The top ranked team will be announced publicly by CDC in early 2020.


To be eligible for an overall ranking, teams must: Submit forecasts for every county listed on the Data page and for every month of the challenge: April, May, June, July, August, September, October, November, and December. Submit forecasts electronically prior to the respective deadline (the day before each new month starts). Submit a model description (see Participation page). Forecasts from teams that do not submit all required forecasts may still be evaluated, but they will not be ranked for overall performance. Teams may consider submitting some naive forecasts (e.g. 0.5) if they have difficulty producing all forecasts by the deadlines.


Preliminary results will be distributed to all teams in early 2020. A joint manuscript will be prepared by the project organizers to disseminate all forecasts, findings of this analysis, and the general performance of submitted forecasts. Participants may publish their own forecasts and results at any time.

Logarithmic Score

All forecasts are probabilistic, a probability, ;;p;;, of the mosquito species being reported in a specific month in a specific county. Reported data from 2019 will be used to classify presence for each species, county, and month combination, ;;x;;, as present (1) or absent (0) following the definition on the Targets page. The logarithmic score is calculated as:

$$S(p,x) = x\text{ln}(p) + (1-x)\text{ln}(p - 1)$$

Logarithmic scores (;;S;;) can be averaged across many different predictions. In this case they will be averaged for all included counties and months for each species separately.

Example: A forecast predicts there is a probability of 0.2 (i.e. a 20% chance) that Ae. aegypti is reported in County X in June 2019. Collection of an adult Ae. aegypti in June is reported later in 2019. The logarithmic score is therefore ;;\text{ln}(0.2) = -1.6;;. Alternatively, if no Ae. aegypti were reported, the logarithmic score would be higher, ;;\text{ln}(1 - 0.2) = \text{ln}(0.8) = -0.22;;.
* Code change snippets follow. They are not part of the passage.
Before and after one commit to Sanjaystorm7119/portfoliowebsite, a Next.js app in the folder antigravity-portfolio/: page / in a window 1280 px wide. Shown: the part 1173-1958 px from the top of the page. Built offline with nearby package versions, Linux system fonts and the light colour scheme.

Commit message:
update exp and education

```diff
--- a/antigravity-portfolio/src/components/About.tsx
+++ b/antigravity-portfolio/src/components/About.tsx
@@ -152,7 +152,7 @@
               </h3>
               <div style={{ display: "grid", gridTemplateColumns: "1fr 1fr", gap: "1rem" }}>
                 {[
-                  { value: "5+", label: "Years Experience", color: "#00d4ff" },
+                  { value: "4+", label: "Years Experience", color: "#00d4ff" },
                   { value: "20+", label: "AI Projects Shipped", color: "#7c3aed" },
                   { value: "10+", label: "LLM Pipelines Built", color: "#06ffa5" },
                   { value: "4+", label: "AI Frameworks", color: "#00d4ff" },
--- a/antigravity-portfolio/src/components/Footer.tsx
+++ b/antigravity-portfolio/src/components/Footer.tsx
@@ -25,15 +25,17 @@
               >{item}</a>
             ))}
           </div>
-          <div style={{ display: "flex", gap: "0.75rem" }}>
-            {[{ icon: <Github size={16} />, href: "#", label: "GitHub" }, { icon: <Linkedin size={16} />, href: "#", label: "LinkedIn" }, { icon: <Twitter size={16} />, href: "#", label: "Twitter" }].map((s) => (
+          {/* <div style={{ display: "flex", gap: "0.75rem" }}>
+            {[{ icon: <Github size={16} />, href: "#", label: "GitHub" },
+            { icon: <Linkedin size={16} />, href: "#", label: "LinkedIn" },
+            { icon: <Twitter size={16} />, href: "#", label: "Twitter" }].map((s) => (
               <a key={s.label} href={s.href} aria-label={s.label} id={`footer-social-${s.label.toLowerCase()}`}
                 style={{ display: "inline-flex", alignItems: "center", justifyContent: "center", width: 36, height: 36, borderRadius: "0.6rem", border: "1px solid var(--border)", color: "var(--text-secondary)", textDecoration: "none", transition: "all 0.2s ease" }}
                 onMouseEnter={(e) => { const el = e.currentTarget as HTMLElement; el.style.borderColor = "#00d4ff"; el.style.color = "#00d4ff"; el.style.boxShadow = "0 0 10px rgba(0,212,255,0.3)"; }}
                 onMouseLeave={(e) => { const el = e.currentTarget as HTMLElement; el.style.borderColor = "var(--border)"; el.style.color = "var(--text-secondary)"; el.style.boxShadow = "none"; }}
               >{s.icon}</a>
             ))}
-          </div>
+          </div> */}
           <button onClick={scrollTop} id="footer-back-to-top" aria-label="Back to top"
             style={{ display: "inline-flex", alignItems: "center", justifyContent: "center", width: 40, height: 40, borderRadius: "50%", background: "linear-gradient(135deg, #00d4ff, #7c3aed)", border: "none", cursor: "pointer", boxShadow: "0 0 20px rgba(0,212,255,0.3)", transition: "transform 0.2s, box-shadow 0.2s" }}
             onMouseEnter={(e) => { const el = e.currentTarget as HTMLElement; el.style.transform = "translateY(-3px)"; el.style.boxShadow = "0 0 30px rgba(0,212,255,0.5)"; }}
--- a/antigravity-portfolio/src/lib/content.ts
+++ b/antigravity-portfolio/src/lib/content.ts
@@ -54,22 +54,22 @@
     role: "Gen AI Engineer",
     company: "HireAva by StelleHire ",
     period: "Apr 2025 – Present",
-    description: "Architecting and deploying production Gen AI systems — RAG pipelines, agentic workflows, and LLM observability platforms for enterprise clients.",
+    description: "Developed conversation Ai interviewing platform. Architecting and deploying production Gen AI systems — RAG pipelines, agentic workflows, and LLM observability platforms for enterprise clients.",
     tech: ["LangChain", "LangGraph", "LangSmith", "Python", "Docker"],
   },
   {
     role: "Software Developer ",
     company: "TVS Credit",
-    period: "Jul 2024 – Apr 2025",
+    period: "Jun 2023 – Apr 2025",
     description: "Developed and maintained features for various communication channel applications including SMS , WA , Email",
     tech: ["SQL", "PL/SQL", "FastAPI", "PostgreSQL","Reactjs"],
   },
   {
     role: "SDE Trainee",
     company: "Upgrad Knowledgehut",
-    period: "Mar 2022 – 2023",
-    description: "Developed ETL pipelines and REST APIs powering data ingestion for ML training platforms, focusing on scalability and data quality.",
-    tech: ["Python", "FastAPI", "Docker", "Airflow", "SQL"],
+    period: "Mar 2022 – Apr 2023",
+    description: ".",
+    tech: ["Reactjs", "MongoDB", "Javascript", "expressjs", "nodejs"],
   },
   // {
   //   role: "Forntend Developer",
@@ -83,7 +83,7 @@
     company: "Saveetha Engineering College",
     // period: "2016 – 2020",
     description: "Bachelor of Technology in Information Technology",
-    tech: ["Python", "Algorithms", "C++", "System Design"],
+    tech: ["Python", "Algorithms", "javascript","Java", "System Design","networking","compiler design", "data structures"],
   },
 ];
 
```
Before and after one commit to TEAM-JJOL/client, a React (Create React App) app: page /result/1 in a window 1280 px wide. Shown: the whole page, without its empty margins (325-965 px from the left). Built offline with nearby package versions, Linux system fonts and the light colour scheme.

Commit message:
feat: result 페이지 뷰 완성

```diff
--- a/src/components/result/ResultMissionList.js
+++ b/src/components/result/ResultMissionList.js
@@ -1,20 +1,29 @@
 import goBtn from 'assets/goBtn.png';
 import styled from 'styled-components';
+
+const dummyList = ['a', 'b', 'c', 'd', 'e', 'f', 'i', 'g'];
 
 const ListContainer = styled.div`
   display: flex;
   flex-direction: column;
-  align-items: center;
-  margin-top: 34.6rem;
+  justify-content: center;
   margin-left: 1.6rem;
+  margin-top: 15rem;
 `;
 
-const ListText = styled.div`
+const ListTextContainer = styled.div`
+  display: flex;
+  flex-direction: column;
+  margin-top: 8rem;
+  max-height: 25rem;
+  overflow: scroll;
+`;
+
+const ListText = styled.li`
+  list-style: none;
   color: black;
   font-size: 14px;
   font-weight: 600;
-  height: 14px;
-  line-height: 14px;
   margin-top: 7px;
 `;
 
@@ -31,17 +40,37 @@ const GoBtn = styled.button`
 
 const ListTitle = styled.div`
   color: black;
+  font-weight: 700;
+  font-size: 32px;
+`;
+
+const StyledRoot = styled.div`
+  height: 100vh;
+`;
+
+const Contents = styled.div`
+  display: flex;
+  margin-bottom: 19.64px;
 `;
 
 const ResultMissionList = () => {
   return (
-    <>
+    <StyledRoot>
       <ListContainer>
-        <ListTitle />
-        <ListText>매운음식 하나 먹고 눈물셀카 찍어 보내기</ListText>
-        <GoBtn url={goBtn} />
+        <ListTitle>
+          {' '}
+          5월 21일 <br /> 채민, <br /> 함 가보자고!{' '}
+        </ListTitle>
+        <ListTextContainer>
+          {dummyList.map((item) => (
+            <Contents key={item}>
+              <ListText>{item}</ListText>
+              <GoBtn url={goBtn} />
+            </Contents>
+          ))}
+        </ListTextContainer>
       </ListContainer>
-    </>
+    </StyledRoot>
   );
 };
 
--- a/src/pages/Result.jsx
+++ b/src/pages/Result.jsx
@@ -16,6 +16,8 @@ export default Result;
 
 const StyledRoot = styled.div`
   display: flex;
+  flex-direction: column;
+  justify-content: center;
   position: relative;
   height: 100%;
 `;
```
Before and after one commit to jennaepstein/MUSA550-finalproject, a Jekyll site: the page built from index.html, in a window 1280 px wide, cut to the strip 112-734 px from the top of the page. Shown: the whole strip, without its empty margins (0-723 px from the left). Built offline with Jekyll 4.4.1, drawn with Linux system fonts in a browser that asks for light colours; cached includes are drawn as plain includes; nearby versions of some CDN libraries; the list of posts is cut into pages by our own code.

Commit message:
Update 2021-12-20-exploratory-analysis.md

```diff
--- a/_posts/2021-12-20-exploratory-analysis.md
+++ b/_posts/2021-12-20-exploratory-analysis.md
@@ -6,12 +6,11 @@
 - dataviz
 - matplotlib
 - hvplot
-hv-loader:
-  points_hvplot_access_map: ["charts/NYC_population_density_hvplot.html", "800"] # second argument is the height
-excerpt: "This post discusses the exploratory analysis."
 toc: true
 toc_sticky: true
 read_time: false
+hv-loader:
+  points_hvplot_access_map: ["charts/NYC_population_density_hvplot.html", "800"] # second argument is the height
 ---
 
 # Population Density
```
  • A 50/50 chance or a probability of 0.5 gives a logarithmic score of -0.69 regardless of whether the species was observed or not.
  • A forecast probability of 0 will give a logarithmic score of -Infiniti if the species is reported. The same is true for a probability of 1 when the species is not reported. Even a small probability for unlikely events can substantially improve average scores. For example, a forecast probability of 0.01 will give a logarithmic score of -4.6 if the species is observed.